Be yourself. You are not lacking in anything. You may at times feel that you are not measuring up to someone else but when that happens all yo u have to do is change your perspective. Look at your progress from a rational point of view. Ask yourself if you really know the whole story or if you are just making excuses.
Trust me, if all you can ever do is sing and play two or three songs people are going to watch you and say, "I'd give anything to be able to play like that!"
Speed
The problem with speed is that banjo students tend to make the mistake of thinking that playing fast is somehow different than playing slowly.
If you watch a truly accomplished player in action you will notice that whatever the tempo of the song is he works with the same easy pace. Whatever the speed of the song he or she never really appears to be playing fast.
To quote Mitamoto Musashi, " Really skillful people never get out of time, are always deliberate, and never appear busy. "
In other words, once you have developed your skills playing fast isn't really any different than playing slow. The note values stay the same, the rhythmic structure doesn't change and your technique doesn't change. The only thing that changes is the tempo.
Practice deliberately. Don't be in a rush to show off or get the song over with. My general rule of thumb is to never play a song any faster than I can sing it.
Build up your skills and after a while you'll be able to play fast and even ridiculously fast songs or breaks with just as much grace and ease as slow tunes.
Good first. Fast second.

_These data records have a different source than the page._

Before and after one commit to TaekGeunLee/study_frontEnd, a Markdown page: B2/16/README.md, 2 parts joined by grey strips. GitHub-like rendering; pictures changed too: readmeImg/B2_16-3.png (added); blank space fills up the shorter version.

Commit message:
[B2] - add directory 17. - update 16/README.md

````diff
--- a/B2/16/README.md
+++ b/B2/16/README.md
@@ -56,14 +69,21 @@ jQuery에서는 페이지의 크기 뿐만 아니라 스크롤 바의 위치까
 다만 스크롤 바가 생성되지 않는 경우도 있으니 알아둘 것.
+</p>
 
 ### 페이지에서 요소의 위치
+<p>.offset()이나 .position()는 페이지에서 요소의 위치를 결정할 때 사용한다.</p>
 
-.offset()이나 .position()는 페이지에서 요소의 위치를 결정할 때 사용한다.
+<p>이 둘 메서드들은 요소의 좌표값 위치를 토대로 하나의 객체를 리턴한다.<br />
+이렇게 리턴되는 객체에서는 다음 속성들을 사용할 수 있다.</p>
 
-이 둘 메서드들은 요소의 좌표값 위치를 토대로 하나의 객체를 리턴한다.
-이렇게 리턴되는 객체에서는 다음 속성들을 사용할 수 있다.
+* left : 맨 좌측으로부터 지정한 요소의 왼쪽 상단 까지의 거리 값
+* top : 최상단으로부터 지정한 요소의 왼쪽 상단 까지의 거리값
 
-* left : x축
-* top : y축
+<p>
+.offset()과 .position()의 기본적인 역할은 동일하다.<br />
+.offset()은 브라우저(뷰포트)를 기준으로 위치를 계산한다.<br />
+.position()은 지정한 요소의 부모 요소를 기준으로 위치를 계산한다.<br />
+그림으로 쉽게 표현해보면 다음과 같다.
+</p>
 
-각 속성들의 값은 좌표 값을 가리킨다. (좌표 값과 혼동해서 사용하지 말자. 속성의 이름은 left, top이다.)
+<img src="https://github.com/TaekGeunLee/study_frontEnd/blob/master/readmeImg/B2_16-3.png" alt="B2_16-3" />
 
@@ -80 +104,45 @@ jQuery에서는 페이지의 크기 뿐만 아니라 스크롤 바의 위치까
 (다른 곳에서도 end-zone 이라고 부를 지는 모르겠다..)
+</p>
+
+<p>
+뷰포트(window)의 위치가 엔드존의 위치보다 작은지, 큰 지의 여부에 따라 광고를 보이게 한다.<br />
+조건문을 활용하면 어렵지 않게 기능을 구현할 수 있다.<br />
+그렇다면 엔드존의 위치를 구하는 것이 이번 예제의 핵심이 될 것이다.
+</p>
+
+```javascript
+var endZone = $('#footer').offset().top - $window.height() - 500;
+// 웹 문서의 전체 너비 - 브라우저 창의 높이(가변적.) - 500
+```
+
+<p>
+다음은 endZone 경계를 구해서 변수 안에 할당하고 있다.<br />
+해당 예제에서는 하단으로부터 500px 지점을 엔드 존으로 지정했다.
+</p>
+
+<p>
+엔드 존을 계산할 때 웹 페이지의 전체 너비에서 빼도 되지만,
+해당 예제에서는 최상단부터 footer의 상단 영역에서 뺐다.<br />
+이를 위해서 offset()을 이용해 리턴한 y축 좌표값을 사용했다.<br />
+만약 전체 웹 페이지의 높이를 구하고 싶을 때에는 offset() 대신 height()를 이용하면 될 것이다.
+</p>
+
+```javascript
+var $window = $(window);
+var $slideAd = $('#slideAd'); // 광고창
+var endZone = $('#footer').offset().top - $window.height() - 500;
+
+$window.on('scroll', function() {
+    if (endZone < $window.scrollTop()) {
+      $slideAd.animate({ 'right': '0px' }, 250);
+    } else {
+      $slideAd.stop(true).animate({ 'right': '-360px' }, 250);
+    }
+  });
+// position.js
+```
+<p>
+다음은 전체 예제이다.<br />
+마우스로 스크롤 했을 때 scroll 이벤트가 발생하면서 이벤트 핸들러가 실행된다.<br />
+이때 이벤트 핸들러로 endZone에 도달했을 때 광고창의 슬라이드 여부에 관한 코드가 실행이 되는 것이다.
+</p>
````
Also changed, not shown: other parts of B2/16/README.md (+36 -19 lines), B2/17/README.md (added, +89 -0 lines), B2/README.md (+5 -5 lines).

E-Book - An Annotated Compendium of Old Time American Songs by James Alverson III